Task requirements:
Pictures in the records are to be omitted; everything else is copied exactly.

======== Data for analysis ========

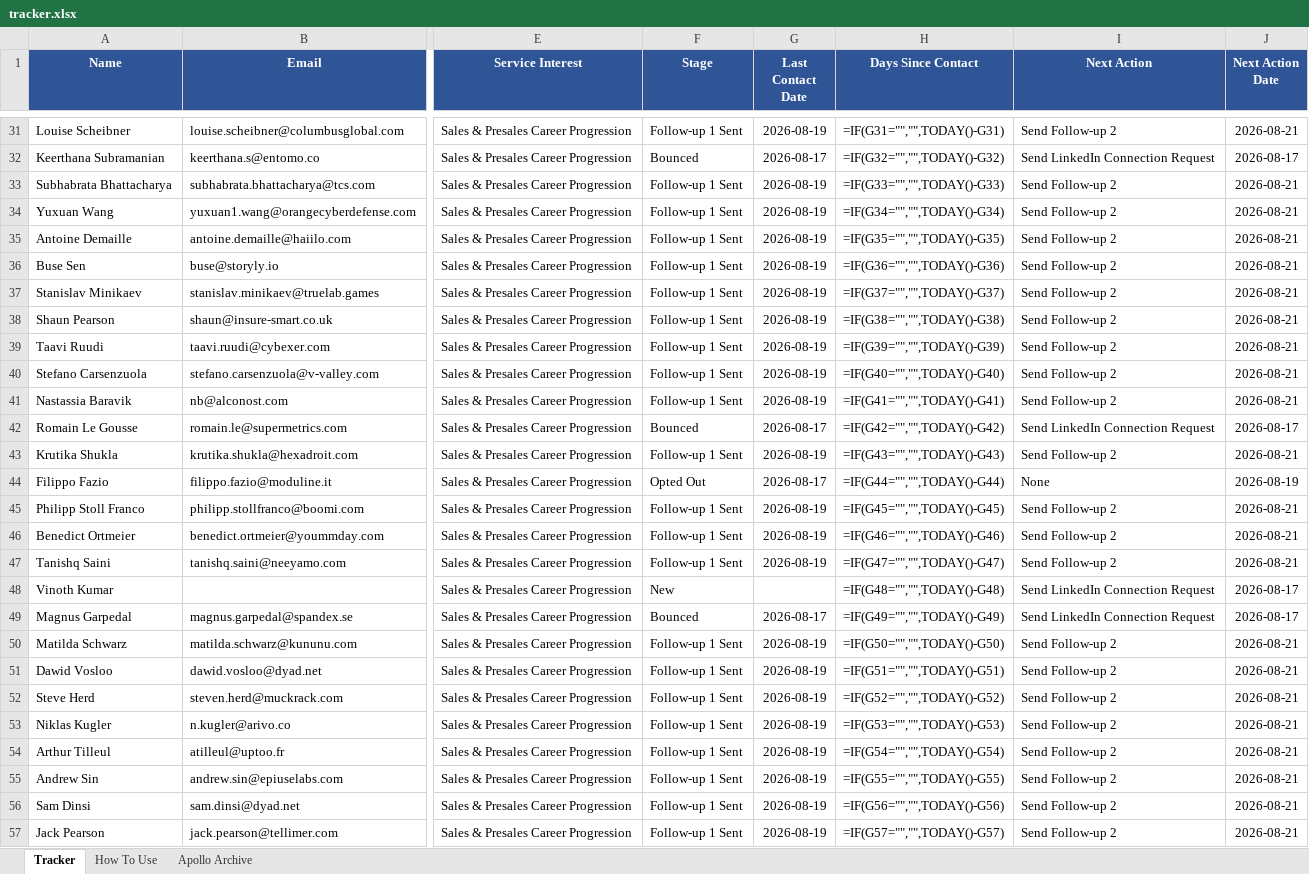
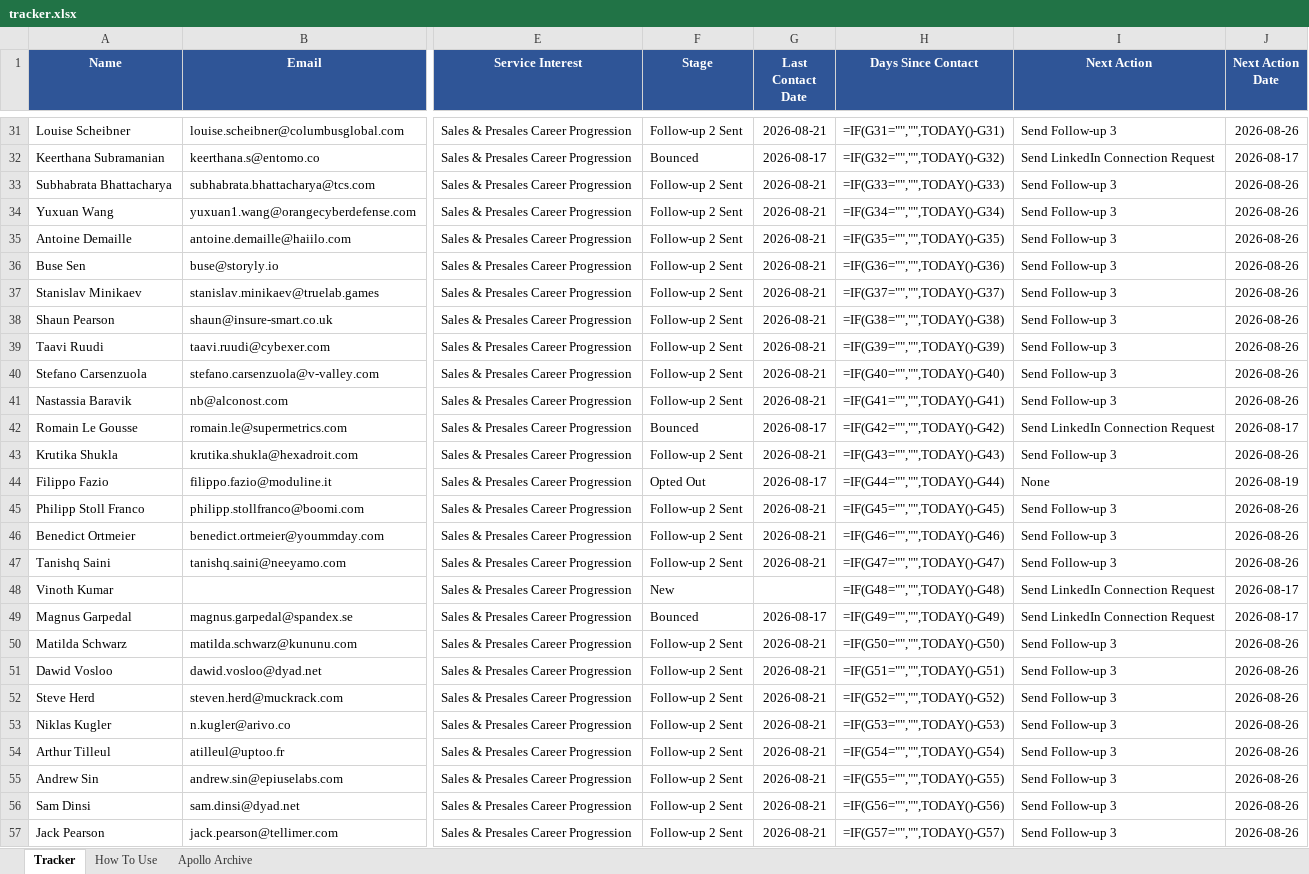
Before and after one commit to abhisriashok/topmate-outreach, an Excel workbook: tracker.xlsx, sheet Tracker, drawn as a sheet; only a part is shown, gaps mark what is left out; values as stored, in another font and other column widths than the file's, no borders; formulas without a stored value are shown as written; the diff covers the shown part only; the diff names each change by its address in the sheet, - before the commit and + after, or states it on an @@ line.

```diff
--- a/tracker.xlsx (sheet Tracker)
+++ b/tracker.xlsx (sheet Tracker)
-F31 (Stage): Follow-up 1 Sent
+F31 (Stage): Follow-up 2 Sent
-G31 (Last Contact Date): 2026-08-19
+G31 (Last Contact Date): 2026-08-21
-I31 (Next Action): Send Follow-up 2
+I31 (Next Action): Send Follow-up 3
-J31 (Next Action Date): 2026-08-21
+J31 (Next Action Date): 2026-08-26
-F33:F41 (Stage): Follow-up 1 Sent
+F33:F41 (Stage): Follow-up 2 Sent
-G33:G41 (Last Contact Date): 2026-08-19
+G33:G41 (Last Contact Date): 2026-08-21
-I33:I41 (Next Action): Send Follow-up 2
+I33:I41 (Next Action): Send Follow-up 3
-J33:J41 (Next Action Date): 2026-08-21
+J33:J41 (Next Action Date): 2026-08-26
-F43 (Stage): Follow-up 1 Sent
+F43 (Stage): Follow-up 2 Sent
-G43 (Last Contact Date): 2026-08-19
+G43 (Last Contact Date): 2026-08-21
-I43 (Next Action): Send Follow-up 2
+I43 (Next Action): Send Follow-up 3
-J43 (Next Action Date): 2026-08-21
+J43 (Next Action Date): 2026-08-26
-F45:F47 (Stage): Follow-up 1 Sent
+F45:F47 (Stage): Follow-up 2 Sent
-G45:G47 (Last Contact Date): 2026-08-19
+G45:G47 (Last Contact Date): 2026-08-21
-I45:I47 (Next Action): Send Follow-up 2
+I45:I47 (Next Action): Send Follow-up 3
-J45:J47 (Next Action Date): 2026-08-21
+J45:J47 (Next Action Date): 2026-08-26
-F50:F57 (Stage): Follow-up 1 Sent
+F50:F57 (Stage): Follow-up 2 Sent
-G50:G57 (Last Contact Date): 2026-08-19
+G50:G57 (Last Contact Date): 2026-08-21
-I50:I57 (Next Action): Send Follow-up 2
+I50:I57 (Next Action): Send Follow-up 3
-J50:J57 (Next Action Date): 2026-08-21
+J50:J57 (Next Action Date): 2026-08-26
```
Also changed, not shown: 68 edited cells elsewhere in this sheet.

========

Answer to this exercise:
Before and after one commit to abhisriashok/topmate-outreach, an Excel workbook: tracker.xlsx, sheet Tracker, drawn as a sheet; only a part is shown, gaps mark what is left out; values as stored, in another font and other column widths than the file's, no borders; formulas without a stored value are shown as written; the diff covers the shown part only; the diff names each change by its address in the sheet, - before the commit and + after, or states it on an @@ line.

```diff
--- a/tracker.xlsx (sheet Tracker)
+++ b/tracker.xlsx (sheet Tracker)
-F31 (Stage): Follow-up 1 Sent
+F31 (Stage): Follow-up 2 Sent
-G31 (Last Contact Date): 2026-08-19
+G31 (Last Contact Date): 2026-08-21
-I31 (Next Action): Send Follow-up 2
+I31 (Next Action): Send Follow-up 3
-J31 (Next Action Date): 2026-08-21
+J31 (Next Action Date): 2026-08-26
-F33:F41 (Stage): Follow-up 1 Sent
+F33:F41 (Stage): Follow-up 2 Sent
-G33:G41 (Last Contact Date): 2026-08-19
+G33:G41 (Last Contact Date): 2026-08-21
-I33:I41 (Next Action): Send Follow-up 2
+I33:I41 (Next Action): Send Follow-up 3
-J33:J41 (Next Action Date): 2026-08-21
+J33:J41 (Next Action Date): 2026-08-26
-F43 (Stage): Follow-up 1 Sent
+F43 (Stage): Follow-up 2 Sent
-G43 (Last Contact Date): 2026-08-19
+G43 (Last Contact Date): 2026-08-21
-I43 (Next Action): Send Follow-up 2
+I43 (Next Action): Send Follow-up 3
-J43 (Next Action Date): 2026-08-21
+J43 (Next Action Date): 2026-08-26
-F45:F47 (Stage): Follow-up 1 Sent
+F45:F47 (Stage): Follow-up 2 Sent
-G45:G47 (Last Contact Date): 2026-08-19
+G45:G47 (Last Contact Date): 2026-08-21
-I45:I47 (Next Action): Send Follow-up 2
+I45:I47 (Next Action): Send Follow-up 3
-J45:J47 (Next Action Date): 2026-08-21
+J45:J47 (Next Action Date): 2026-08-26
-F50:F57 (Stage): Follow-up 1 Sent
+F50:F57 (Stage): Follow-up 2 Sent
-G50:G57 (Last Contact Date): 2026-08-19
+G50:G57 (Last Contact Date): 2026-08-21
-I50:I57 (Next Action): Send Follow-up 2
+I50:I57 (Next Action): Send Follow-up 3
-J50:J57 (Next Action Date): 2026-08-21
+J50:J57 (Next Action Date): 2026-08-26
```
Also changed, not shown: 68 edited cells elsewhere in this sheet.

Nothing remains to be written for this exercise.